Work order:
Set down every line of the data exactly, skipping the pictures.

Source data:
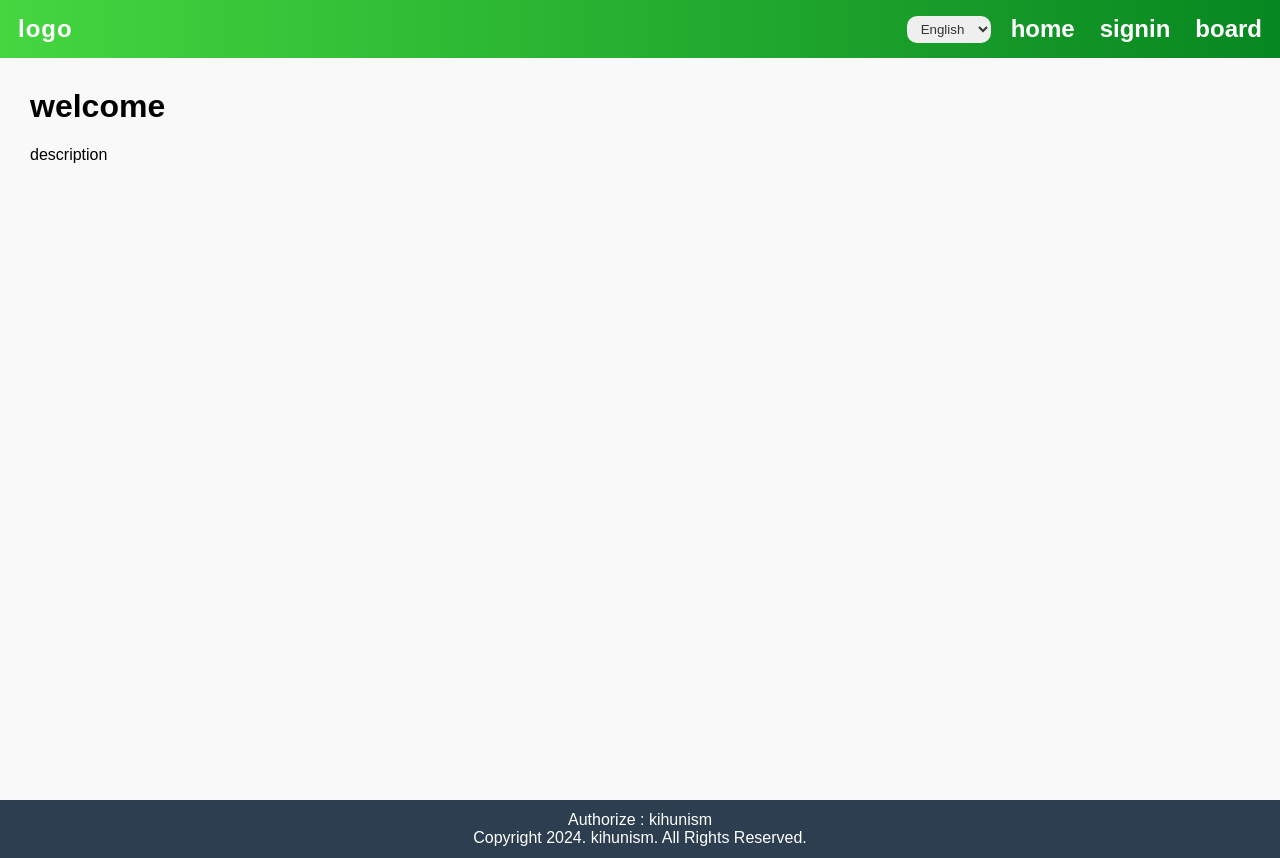
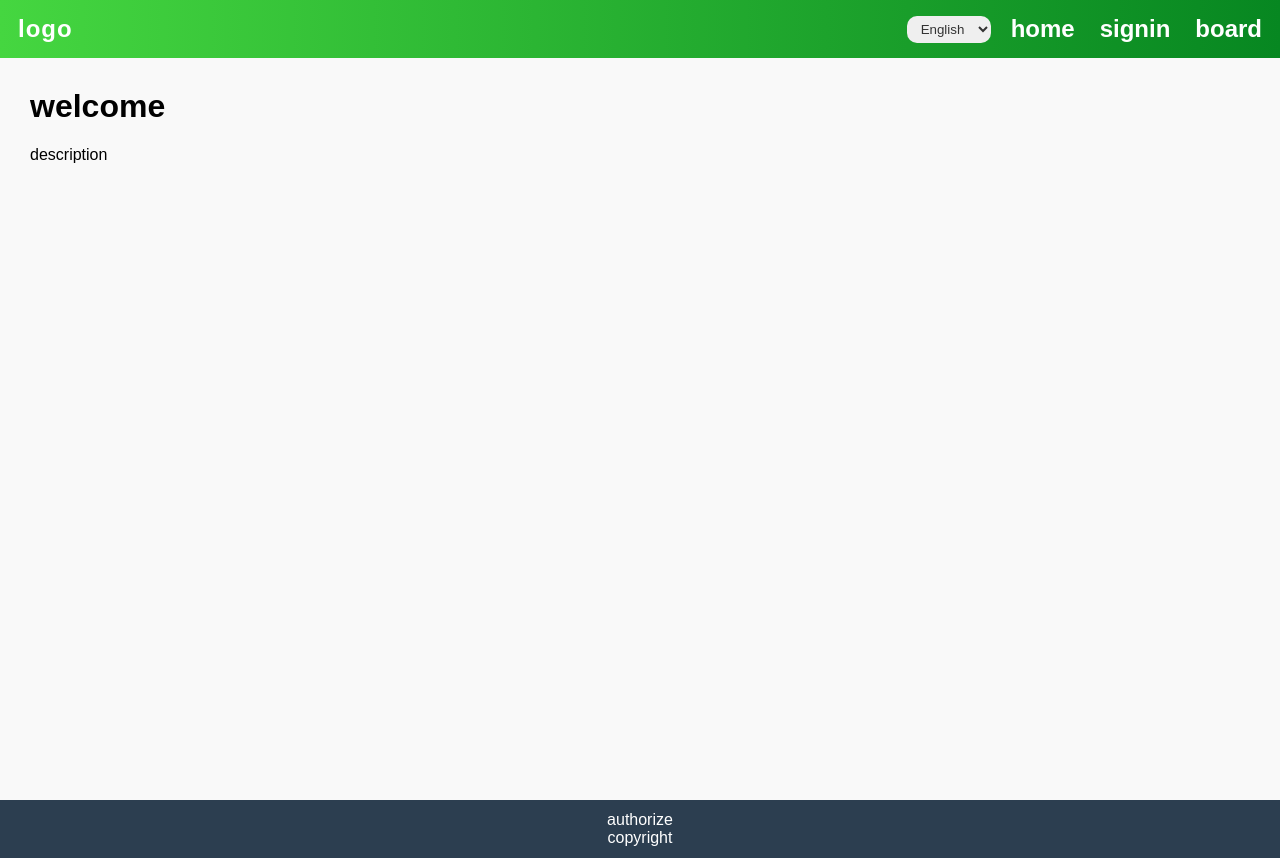
Before and after one commit to codeOccluter/prisma_prac, a Next.js app: page / in a window 1280 px wide. Built offline with nearby package versions, Linux system fonts and the light colour scheme; no server answers.

Commit message:
i18n, footer add

```diff
--- a/public/locales/en/translation.json
+++ b/public/locales/en/translation.json
@@ -8,5 +8,7 @@
     "forgotpw": "Forgot PW",
     "signup": "Sign Up",
     "id": "ID",
-    "pw": "Password"
+    "pw": "Password",
+    "authorize": "kihunism",
+    "copyright": "Copyright 2024. All Right Reserved."
 }
--- a/public/locales/ko/translation.json
+++ b/public/locales/ko/translation.json
@@ -8,5 +8,7 @@
     "forgotpw": "비밀번호 찾기",
     "signup": "회원가입",
     "id": "아이디",
-    "pw": "비밀번호"
+    "pw": "비밀번호",
+    "authorize": "kihunism",
+    "copyright": "Copyright 2024. All Right Reserved."
 }
--- a/src/components/layout/Footer.tsx
+++ b/src/components/layout/Footer.tsx
@@ -1,15 +1,21 @@
+"use client"
+
 import React from "react"
 import styles from "../../../css/layout/footer.module.css"
+import "../../i18n"
+import { useTranslation } from "react-i18next"
 
 const Footer = () => {
+
+    const { t } = useTranslation()
 
     return (
         <footer className={styles.footer}>
             <div className={styles.container}>
                 <div className={styles.info}>
                     <p>
-                        <span>Authorize : kihunism</span><br/>
-                        <span>Copyright 2024. kihunism. All Rights Reserved.</span>
+                        <span>{t('authorize')}</span><br/>
+                        <span>{t('copyright')}</span>
                     </p>
                 </div>
             </div>
```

Exercise output:
Before and after one commit to codeOccluter/prisma_prac, a Next.js app: page / in a window 1280 px wide. Built offline with nearby package versions, Linux system fonts and the light colour scheme; no server answers.

Commit message:
i18n, footer add

```diff
--- a/public/locales/en/translation.json
+++ b/public/locales/en/translation.json
@@ -8,5 +8,7 @@
     "forgotpw": "Forgot PW",
     "signup": "Sign Up",
     "id": "ID",
-    "pw": "Password"
+    "pw": "Password",
+    "authorize": "kihunism",
+    "copyright": "Copyright 2024. All Right Reserved."
 }
--- a/public/locales/ko/translation.json
+++ b/public/locales/ko/translation.json
@@ -8,5 +8,7 @@
     "forgotpw": "비밀번호 찾기",
     "signup": "회원가입",
     "id": "아이디",
-    "pw": "비밀번호"
+    "pw": "비밀번호",
+    "authorize": "kihunism",
+    "copyright": "Copyright 2024. All Right Reserved."
 }
--- a/src/components/layout/Footer.tsx
+++ b/src/components/layout/Footer.tsx
@@ -1,15 +1,21 @@
+"use client"
+
 import React from "react"
 import styles from "../../../css/layout/footer.module.css"
+import "../../i18n"
+import { useTranslation } from "react-i18next"
 
 const Footer = () => {
+
+    const { t } = useTranslation()
 
     return (
         <footer className={styles.footer}>
             <div className={styles.container}>
                 <div className={styles.info}>
                     <p>
-                        <span>Authorize : kihunism</span><br/>
-                        <span>Copyright 2024. kihunism. All Rights Reserved.</span>
+                        <span>{t('authorize')}</span><br/>
+                        <span>{t('copyright')}</span>
                     </p>
                 </div>
             </div>
```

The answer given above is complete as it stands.